'The scream' by Thomas Tidholm

The scream

       All that’s alive has a scream. All that’s alive has a song
too. All that’s alive has a scream.
       All that’s alive has a scream, but it’s not certain that
it’s audible. In the cold spring it lies along the field like a
needle through everything. Then one sees it. And in summer out
in the open there can be screams in the grass, for there’s something
that just can’t stand it.
       Humans have screams.
       When a human allows her scream to be heard, one wonders: Where
did that scream come from? Where did she get it from? Just now she was
standing here brushing her hair. It didn’t look as if she was
thinking of screaming. It looked as if she was thinking of going out and
buying some food or flowers.
       But a scream came out.
       It was a very old scream.
       No one had heard it before. Others who had lived with her
for decades had never heard this scream before. It forced its way
out of her throat like a rusty harpoon. It smashed
a trinket with two cherubs and disappeared through
the open window.
       Afterwards she sat down at the table and ate fruit yoghurt.
She seemed spent but not subdued. Had she actually
heard it?
       We didn’t want to ask. We looked at each other in amazement but
couldn’t get ourselves to ask.

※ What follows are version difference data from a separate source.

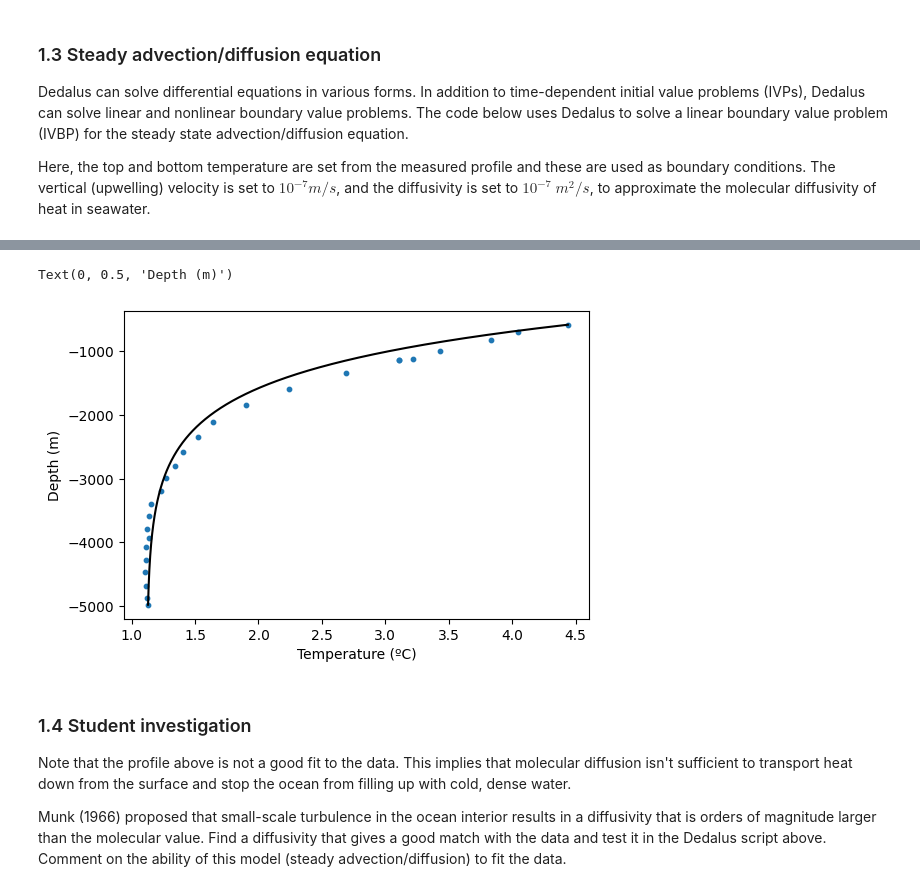
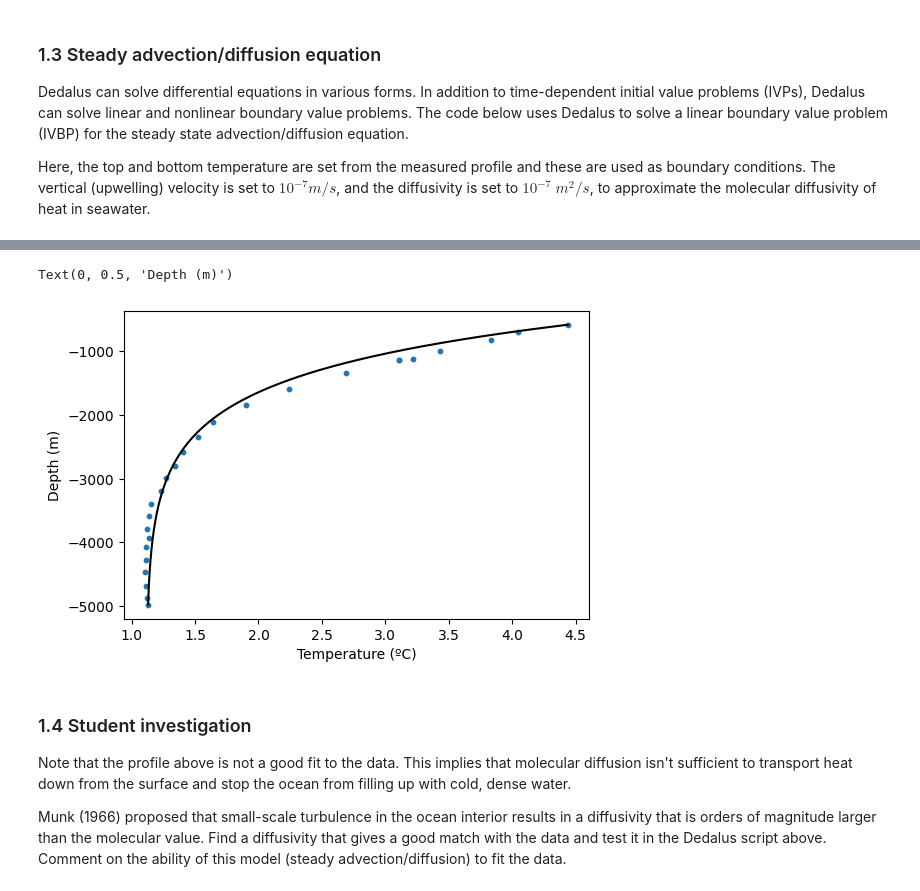
Before and after one commit to SquidsofDoom/QCES, a Jupyter notebook: Project2_transport.ipynb, the cells around one changed output, grey strips where cells are left out. Cells and saved outputs as stored; diff of their text form; code cells hidden in the pictures.

```diff
--- a/Project2_transport.ipynb
+++ b/Project2_transport.ipynb
@@ -133,7 +133,7 @@ Nz = 1000
 # Set the upwelling velocity
 w = 1e-7 # m/s
 # Set the diffusivity
-kappa=0.75e-4 # m^2/s
+kappa=8e-5 # m^2/s
 
 # Bases
 zcoord = d3.Coordinate('z')
@@ -178,5 +178,5 @@ INFO:subsystems:Building subproblem matrices 1/1 (~100%) Elapsed: 0s, Remaining:
 Text(0, 0.5, 'Depth (m)')
-[figure, old version]
+[figure, new version]
 # %% [markdown]
 ### 1.4 Student investigation
 <a id='section1pt4'></a>
```
Also changed, not shown: parts of 5 cells of this notebook.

1 comment:

John Irons said...

Having had the problem of translating the non-person sin/sitt from Swedish to English - and from Danish and Norwegian too - i have noted that in the world of academe, for presumably feminist reasons, when an individual does something, it is 'she' and 'her' that are used - which to me is just as sexist as the earlier use of 'he/his'. Swedish though has a grammatical reason for using 'she' in this poem - the word 'människa' is feminine in gender, so all pronouns referring back to her (sic!) are also feminine. In Danish and Norwegian the word 'menneske' is neutral. but to use 'it' in this poem, which I tried, ties you up in knots, so I have plumped for 'she/her'. Ainsi soit-il (or maybe 'elle'?)